That said, however, I think there is something to be said for the Pope suffering the penalty for the unquestionable crimes--the widespread and horrific abuse of children and the equally widespread instinct to cover up and minimize the abuse--perpetrated by officials of the Church he leads. More precisely, I think there is something to be said for the Pope volunteering to take on this penalty.

The Roman Catholic Church embraces the doctrine of Vicarious Atonement--that is, the doctrine that Jesus, who was himself innocent, bore on behalf of a sinful humanity the punishment due us for our sins. As the supreme pontiff of the institution that takes itself to be the true inheritor and preserver of the divine revelation that took place in Jesus of Nazareth, the Pope of all people should follow in the footsteps of Christ. And those who would be followers of Christ are sometimes called to take up a cross of their own.

I think there is good reason to think that, as a Cardinal, Ratzinger was actually one of those in the Church who advocated for a stronger response to child abuse cases than the Church actually pursued. While I certainly won't claim that he was wholly innocent, I am confident that he did not molest anyone. But what would it say if the Pope presented himself to secular authorities, asking to be held legally accountable for the crimes of all those pedophile priests? What would it say if, motivated by his own moral horror at what has been done, Pope Benedict XVI took it upon himself to do penance, vicariously, for every priest in his fold who raped a child, for every bishop who quietly reassigned a pedophile and thus left him free to molest again?

In the face of what has been done, it might just be the most saintly thing the Pope could do.


  1. Considering that he wouldn't actually be arrested for the crimes of other people, mightn't that come across as melodramatic?

  2. That's freakin' awesome! Love it. Great idea.

  3. "The Roman Catholic Church embraces the doctrine of Vicarious Atonement--that is, the doctrine that Jesus, who was himself innocent, bore on behalf of a sinful humanity the punishment due us for our sins."

    Just thought I'd clarify two things - that is not a correct articulation of Vicarious Atonement (actually, it's heretical). And two, properly articulated, Vicarious Atonement has some doctrinal backing, but not of the sort that makes it a definitive Catholic teaching.

  4. Brian--Such unexplained comments warrant, well, explanation.

    Obviously, what I offer here is a gloss, not a full-fledged articulation, of Vicarious Atonement. But I'm curious why you find that this gloss gestures towards a heretical articulation of the doctrine rather than an orthodox one (what do you take me to mean, and how does that differ from orthodox teaching?).

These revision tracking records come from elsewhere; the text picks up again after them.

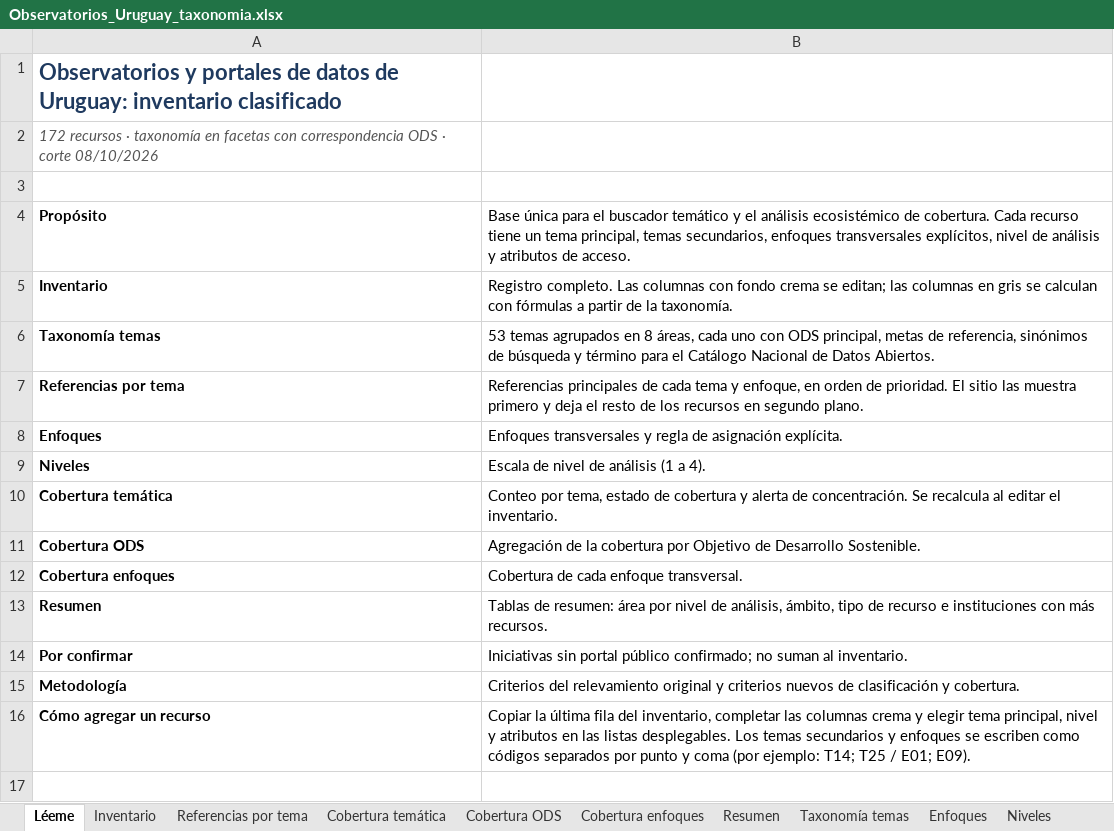
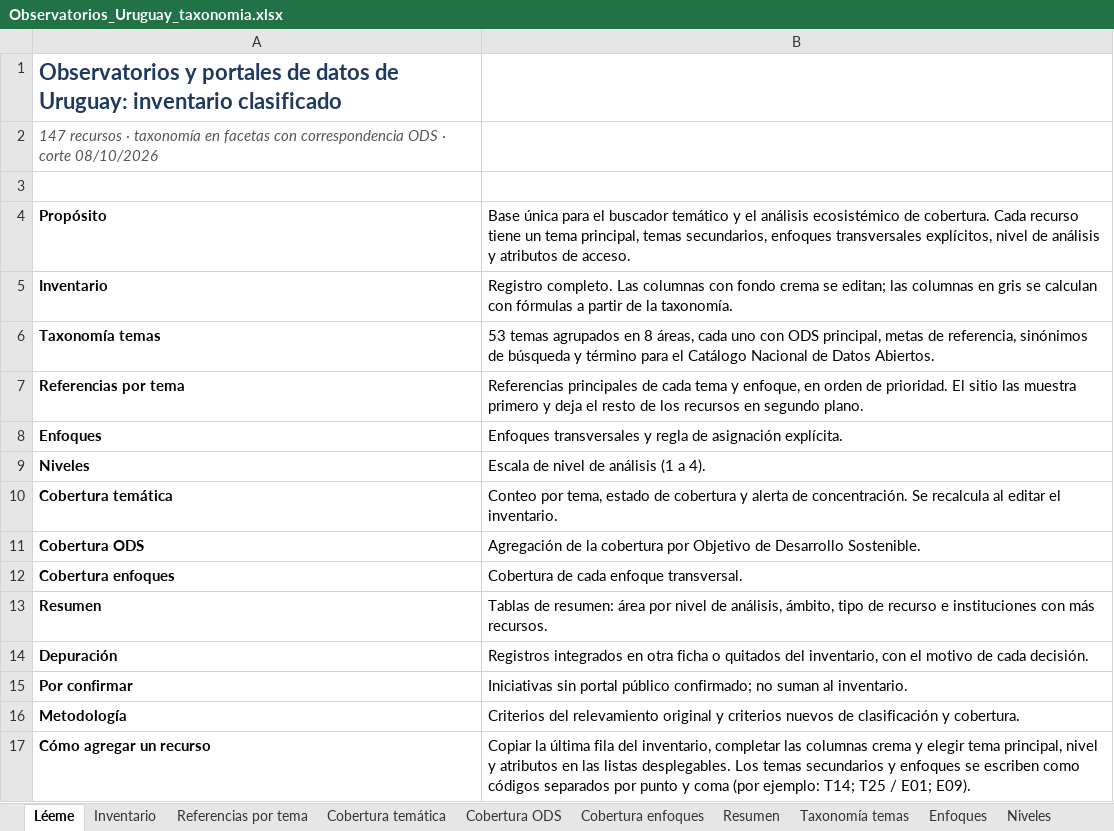
Before and after one commit to gersnano/atlas-observatorios-uy, an Excel workbook: data/Observatorios_Uruguay_taxonomia.xlsx, sheet Léeme, drawn as a sheet; values as stored, in another font and other column widths than the file's, no borders; the diff names each change by its address in the sheet, - before the commit and + after, or states it on an @@ line.

```diff
--- a/data/Observatorios_Uruguay_taxonomia.xlsx (sheet Léeme)
+++ b/data/Observatorios_Uruguay_taxonomia.xlsx (sheet Léeme)
-A2: 172 recursos ·…
+A2: 147 recursos ·…
+row 14: Depuración | Registros integrados en otra ficha o quitados del inventario, con el motivo de cada decisión.
```
Also changed, not shown: sheet Inventario, sheet Referencias por tema, sheet Resumen, sheet Cobertura temática, sheet Cobertura ODS, sheet Cobertura enfoques, 1 more sheet, other sheet tabs, formulas that keep their value, charts or pictures, 2 other files.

    Second, I'd love to hear how you would formulate the doctrinal backing behind the Vicarious Atonement. I know very well that this is not purely a Roman Catholic teaching--I said the Roman Catholic Church embraces this view, not that they are the only ones who do. The Lutheran Scholastics, among many others, adopted a variation of the Anselmian backdrop for the doctrine, but with some important modifications (John Kronen and I actually talk about this a fair bit in Chapter 6 of our new book).

    I'm not sure if you have anything like the Lutheran Scholastic underpinnings in mind, or if you in some other way endorse a variant of the Anselmian idea (namely, that sin is of infinite severity by virtue of being an offense against God, and so demands an infinite penalty that no mere human could possibly pay--therefore requiring that justice be met by the penalty being borne vicariously by the incarnate God). Whatever your understanding, I'd be interesting in hearing what it is.